→ Aim of the task
Note how many lines in the entries below contain the string "padding", and answer with that number and no other text.

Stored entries

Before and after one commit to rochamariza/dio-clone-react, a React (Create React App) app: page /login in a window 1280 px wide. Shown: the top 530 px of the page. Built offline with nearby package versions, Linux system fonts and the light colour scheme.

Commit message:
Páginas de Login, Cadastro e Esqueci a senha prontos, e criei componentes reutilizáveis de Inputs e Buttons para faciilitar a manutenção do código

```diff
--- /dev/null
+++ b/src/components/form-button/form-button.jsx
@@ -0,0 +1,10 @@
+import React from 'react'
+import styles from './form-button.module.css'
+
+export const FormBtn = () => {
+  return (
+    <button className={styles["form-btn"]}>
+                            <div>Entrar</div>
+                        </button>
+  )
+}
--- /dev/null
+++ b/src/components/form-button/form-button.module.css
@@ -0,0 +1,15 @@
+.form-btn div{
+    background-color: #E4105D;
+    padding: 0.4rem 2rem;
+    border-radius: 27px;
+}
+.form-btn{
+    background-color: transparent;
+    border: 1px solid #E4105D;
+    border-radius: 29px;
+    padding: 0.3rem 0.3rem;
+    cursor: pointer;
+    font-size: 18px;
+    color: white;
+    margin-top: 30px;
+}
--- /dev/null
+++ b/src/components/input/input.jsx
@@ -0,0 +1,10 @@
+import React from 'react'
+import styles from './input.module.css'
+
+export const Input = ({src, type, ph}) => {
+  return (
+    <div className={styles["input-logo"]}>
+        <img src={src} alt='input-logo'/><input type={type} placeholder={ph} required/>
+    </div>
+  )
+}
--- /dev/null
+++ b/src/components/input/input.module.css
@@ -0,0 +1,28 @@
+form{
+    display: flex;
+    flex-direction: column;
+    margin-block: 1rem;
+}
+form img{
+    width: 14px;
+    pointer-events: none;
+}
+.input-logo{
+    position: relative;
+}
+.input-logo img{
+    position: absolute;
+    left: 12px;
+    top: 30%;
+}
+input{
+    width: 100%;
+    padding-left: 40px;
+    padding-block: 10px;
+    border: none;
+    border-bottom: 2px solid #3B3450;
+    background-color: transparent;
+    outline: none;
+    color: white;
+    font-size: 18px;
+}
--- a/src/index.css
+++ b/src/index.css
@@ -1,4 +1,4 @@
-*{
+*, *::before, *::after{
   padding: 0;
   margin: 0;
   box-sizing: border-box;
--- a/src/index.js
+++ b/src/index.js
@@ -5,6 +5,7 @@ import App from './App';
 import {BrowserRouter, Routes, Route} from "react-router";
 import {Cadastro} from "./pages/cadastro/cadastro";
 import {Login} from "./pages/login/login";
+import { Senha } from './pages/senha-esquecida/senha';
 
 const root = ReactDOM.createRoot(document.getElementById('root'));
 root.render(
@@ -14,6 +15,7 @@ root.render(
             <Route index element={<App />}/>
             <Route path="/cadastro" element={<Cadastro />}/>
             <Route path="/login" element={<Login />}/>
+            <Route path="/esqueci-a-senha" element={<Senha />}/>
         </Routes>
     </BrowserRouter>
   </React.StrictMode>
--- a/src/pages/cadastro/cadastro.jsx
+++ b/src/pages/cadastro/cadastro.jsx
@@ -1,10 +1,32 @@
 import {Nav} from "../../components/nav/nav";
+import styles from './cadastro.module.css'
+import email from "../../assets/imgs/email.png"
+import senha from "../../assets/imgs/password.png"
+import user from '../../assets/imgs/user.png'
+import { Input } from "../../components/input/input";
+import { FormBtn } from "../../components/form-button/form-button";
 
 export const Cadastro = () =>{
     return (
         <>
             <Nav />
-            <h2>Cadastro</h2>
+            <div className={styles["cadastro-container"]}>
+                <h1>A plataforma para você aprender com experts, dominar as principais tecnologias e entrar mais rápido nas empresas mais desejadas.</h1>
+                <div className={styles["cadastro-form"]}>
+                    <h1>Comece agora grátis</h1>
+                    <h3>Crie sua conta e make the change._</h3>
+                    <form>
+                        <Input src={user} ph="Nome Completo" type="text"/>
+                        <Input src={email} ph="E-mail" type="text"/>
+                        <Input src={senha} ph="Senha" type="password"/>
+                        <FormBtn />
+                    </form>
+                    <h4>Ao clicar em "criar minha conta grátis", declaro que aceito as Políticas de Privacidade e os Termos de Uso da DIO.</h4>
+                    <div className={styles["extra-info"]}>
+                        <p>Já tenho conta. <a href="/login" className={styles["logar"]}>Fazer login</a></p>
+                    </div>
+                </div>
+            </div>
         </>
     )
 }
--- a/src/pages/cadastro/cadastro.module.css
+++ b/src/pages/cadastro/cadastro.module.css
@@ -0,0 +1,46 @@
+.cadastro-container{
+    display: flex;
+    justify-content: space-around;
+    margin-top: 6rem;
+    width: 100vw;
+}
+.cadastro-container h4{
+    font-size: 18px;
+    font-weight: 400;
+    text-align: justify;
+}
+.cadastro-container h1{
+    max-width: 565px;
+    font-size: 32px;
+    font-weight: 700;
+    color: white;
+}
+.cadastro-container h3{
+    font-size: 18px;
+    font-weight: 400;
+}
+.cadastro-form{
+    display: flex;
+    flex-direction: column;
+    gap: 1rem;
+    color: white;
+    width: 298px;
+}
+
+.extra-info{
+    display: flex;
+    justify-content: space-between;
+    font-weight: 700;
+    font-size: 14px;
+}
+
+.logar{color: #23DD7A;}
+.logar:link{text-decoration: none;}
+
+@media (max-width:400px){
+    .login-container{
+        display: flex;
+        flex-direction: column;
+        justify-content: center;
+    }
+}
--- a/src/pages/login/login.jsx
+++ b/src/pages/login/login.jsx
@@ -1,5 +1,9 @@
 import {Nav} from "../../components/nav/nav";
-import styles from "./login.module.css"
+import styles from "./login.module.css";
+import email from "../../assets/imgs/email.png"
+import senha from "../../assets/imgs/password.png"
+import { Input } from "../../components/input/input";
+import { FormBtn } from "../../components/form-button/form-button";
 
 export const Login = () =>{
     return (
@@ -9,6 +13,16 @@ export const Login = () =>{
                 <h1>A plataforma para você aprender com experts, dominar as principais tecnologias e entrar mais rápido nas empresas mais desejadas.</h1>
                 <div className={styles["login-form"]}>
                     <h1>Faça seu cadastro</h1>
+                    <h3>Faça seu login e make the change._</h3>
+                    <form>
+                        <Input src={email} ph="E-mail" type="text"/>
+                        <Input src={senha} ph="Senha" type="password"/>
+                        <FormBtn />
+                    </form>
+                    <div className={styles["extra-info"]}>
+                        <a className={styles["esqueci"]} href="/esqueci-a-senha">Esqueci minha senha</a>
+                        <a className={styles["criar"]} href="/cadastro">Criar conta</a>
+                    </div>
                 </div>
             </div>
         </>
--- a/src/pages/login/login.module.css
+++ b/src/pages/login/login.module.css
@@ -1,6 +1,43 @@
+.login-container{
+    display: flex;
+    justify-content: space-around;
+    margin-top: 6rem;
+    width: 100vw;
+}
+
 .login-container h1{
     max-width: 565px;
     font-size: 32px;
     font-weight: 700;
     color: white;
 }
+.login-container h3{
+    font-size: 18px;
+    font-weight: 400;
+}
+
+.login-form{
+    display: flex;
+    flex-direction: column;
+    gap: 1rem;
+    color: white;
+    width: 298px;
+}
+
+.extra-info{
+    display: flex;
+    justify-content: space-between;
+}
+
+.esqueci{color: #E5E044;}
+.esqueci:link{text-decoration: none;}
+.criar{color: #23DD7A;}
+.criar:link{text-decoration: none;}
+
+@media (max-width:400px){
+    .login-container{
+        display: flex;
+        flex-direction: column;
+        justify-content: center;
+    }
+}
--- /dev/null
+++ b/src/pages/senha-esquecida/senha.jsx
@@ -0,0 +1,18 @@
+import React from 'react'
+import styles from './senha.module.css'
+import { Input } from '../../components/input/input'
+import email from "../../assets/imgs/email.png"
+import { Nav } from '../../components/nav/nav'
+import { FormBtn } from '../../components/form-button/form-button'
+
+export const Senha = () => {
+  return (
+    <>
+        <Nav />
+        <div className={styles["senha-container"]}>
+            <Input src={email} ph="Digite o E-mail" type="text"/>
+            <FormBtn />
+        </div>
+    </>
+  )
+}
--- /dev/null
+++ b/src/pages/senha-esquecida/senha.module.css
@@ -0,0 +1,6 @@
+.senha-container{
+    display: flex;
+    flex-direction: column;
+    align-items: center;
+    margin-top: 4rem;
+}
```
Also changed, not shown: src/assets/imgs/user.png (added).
--
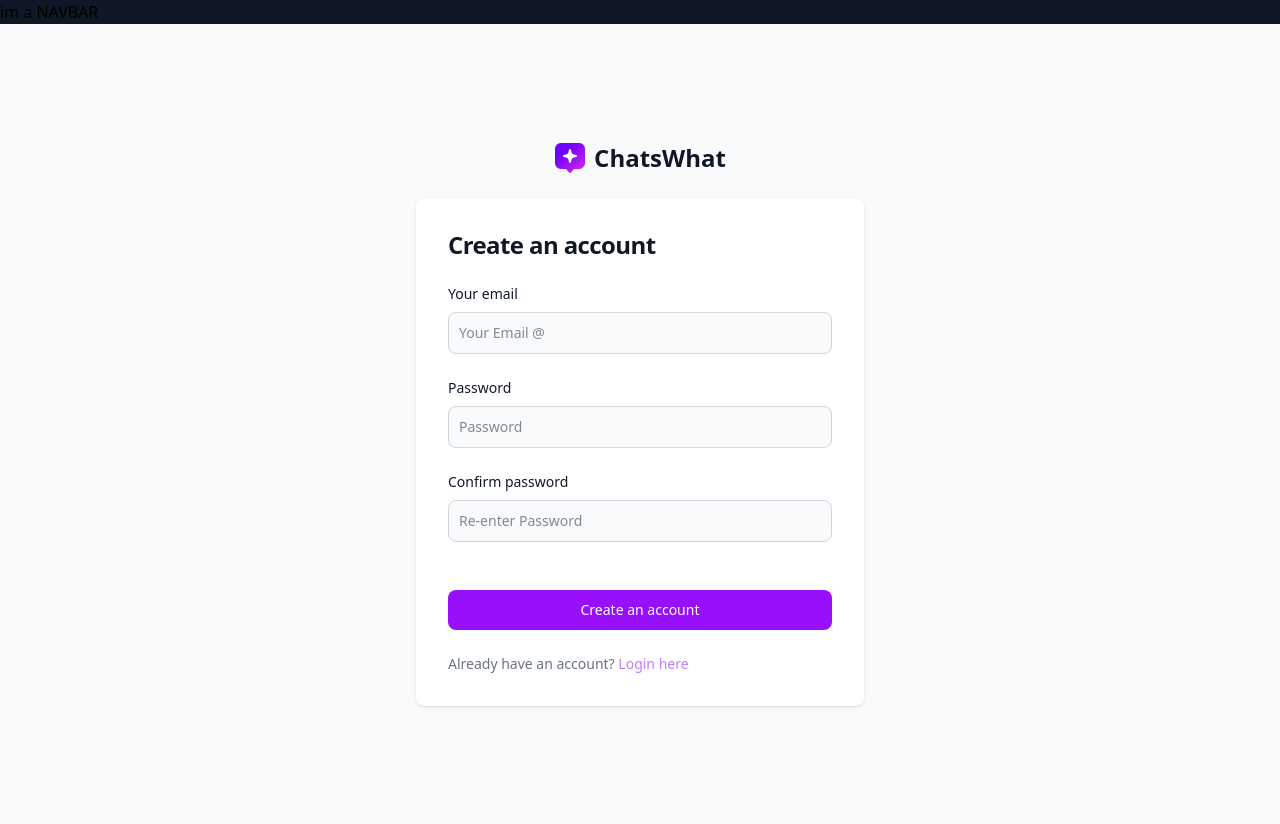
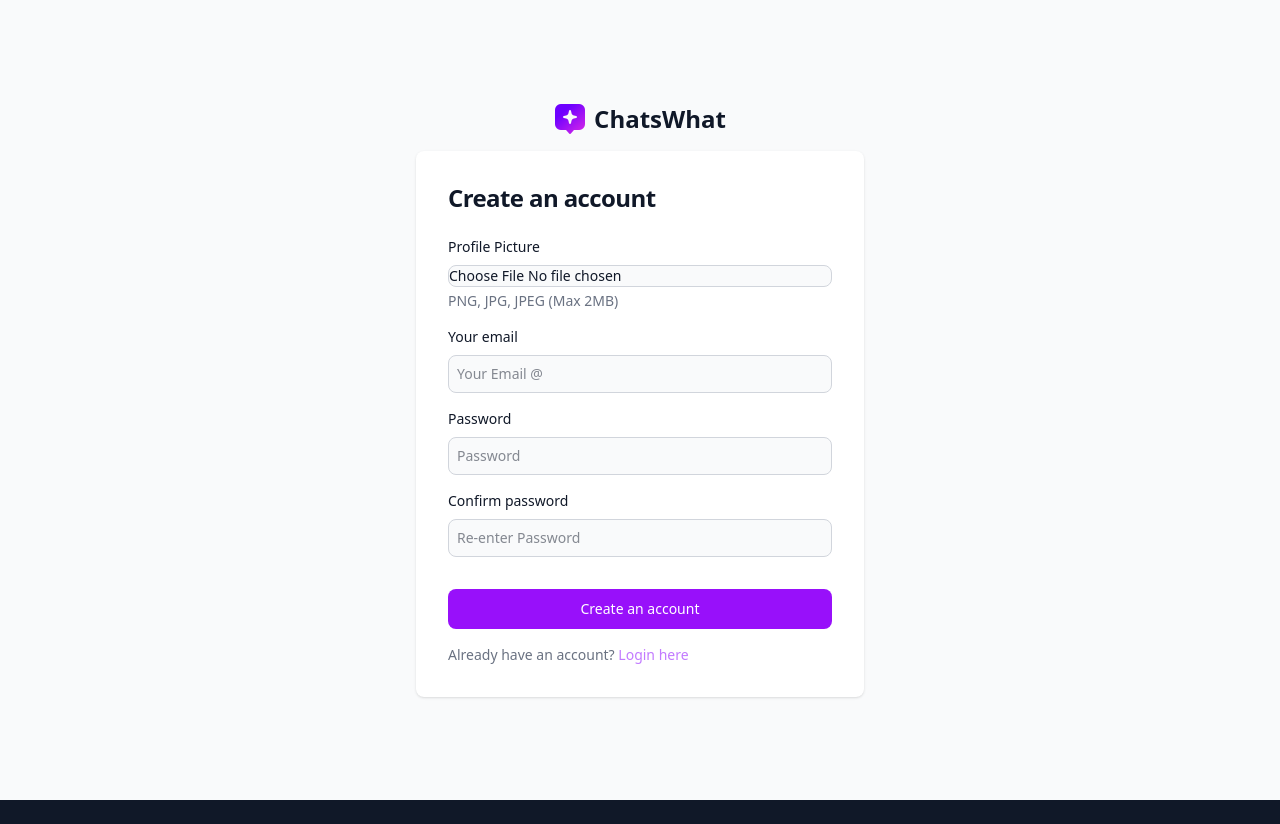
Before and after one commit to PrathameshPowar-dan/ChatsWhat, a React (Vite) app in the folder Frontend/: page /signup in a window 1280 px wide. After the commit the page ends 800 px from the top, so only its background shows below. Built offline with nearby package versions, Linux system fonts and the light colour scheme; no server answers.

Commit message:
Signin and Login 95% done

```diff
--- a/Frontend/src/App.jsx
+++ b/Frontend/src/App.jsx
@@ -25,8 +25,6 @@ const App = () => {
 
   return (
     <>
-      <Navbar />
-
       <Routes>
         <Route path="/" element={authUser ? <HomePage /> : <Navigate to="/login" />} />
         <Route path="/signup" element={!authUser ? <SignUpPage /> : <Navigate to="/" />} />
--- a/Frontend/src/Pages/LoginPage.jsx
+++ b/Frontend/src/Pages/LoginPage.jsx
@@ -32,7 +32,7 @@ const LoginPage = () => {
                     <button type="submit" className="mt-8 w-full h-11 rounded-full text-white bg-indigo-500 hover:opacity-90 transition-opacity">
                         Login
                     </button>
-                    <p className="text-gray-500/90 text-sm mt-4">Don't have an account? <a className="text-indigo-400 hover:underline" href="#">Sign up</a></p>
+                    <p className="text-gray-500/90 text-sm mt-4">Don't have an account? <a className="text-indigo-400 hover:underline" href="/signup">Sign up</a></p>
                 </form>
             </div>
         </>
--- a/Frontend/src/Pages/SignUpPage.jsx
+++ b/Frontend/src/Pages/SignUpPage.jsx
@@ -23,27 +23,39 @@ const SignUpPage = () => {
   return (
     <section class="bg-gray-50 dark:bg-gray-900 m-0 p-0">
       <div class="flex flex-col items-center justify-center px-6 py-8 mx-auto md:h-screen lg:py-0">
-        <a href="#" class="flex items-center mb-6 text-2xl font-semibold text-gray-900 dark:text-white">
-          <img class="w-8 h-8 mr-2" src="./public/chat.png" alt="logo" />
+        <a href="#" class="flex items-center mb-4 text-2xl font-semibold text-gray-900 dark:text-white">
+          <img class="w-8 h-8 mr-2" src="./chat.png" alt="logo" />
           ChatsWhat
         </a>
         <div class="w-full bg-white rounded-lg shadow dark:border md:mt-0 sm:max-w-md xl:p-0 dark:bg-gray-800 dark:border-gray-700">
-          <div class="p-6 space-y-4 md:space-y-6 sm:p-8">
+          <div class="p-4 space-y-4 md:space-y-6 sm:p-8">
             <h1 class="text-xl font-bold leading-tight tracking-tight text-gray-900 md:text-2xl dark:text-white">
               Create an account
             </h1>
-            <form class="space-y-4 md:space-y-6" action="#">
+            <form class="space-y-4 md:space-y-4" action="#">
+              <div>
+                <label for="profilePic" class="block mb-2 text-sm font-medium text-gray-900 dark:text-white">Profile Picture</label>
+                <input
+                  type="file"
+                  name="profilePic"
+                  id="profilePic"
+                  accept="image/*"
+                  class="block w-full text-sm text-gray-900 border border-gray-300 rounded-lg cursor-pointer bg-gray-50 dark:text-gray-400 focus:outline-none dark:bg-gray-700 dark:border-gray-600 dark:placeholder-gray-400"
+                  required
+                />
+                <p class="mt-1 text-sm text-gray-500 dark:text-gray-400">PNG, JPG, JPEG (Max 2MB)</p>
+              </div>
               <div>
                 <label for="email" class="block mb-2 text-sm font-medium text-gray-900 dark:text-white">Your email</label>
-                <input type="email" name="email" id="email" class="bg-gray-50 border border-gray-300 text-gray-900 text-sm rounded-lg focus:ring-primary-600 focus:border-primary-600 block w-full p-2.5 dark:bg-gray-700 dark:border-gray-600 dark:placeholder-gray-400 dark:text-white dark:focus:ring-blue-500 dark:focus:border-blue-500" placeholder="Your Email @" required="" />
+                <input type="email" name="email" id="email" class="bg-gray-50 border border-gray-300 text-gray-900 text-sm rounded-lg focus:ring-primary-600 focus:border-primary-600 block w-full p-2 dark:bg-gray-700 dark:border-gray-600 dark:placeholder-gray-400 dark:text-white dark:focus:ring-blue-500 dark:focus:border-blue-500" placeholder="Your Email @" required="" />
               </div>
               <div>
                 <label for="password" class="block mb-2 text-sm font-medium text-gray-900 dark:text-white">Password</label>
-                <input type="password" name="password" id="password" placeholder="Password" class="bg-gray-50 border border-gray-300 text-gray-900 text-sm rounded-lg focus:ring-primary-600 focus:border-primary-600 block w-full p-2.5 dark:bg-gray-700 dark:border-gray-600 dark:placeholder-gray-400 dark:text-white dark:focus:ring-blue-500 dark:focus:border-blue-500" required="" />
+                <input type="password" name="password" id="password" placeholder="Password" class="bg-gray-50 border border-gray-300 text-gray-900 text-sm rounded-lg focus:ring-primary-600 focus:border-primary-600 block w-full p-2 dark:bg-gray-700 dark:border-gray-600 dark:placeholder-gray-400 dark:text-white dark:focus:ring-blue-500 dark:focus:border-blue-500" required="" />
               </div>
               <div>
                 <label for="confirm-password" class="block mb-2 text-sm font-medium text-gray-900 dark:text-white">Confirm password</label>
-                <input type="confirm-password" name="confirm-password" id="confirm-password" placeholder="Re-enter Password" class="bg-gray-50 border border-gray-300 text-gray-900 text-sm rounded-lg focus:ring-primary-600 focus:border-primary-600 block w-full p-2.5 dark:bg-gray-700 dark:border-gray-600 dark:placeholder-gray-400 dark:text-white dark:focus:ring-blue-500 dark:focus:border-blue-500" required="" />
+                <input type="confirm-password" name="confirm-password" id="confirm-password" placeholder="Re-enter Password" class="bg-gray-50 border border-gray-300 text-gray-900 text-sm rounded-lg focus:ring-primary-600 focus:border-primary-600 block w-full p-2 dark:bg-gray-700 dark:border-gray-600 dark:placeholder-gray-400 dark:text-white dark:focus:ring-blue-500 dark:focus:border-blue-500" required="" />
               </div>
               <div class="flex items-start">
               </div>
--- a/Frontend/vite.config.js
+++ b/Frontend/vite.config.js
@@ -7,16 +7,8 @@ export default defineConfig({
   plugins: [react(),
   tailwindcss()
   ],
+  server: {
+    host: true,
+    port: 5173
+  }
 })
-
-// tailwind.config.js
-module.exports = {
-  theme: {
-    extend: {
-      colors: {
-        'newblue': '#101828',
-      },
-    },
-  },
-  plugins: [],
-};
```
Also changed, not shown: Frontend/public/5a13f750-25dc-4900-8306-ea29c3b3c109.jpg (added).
* * *
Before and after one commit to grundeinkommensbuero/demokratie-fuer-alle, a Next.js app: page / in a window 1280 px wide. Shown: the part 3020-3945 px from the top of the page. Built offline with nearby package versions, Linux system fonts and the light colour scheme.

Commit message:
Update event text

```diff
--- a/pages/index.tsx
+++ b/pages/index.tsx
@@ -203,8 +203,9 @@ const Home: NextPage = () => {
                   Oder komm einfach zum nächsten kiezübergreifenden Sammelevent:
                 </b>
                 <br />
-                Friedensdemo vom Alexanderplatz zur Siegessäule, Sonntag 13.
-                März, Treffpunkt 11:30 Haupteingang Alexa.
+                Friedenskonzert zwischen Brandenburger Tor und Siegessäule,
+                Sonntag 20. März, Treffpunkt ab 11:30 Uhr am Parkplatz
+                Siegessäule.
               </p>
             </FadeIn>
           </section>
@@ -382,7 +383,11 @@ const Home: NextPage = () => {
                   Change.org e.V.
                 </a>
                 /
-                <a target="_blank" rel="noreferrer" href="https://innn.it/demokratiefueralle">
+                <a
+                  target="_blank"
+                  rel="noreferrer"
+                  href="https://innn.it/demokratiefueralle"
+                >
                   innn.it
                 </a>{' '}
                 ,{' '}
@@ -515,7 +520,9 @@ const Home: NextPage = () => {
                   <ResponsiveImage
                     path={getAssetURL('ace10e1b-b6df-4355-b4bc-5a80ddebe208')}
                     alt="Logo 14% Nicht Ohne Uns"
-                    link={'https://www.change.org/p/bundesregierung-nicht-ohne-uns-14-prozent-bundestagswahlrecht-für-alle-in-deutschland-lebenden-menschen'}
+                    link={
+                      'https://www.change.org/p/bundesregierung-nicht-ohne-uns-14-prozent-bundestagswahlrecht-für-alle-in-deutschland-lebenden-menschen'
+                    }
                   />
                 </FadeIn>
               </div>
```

→ Task solution
5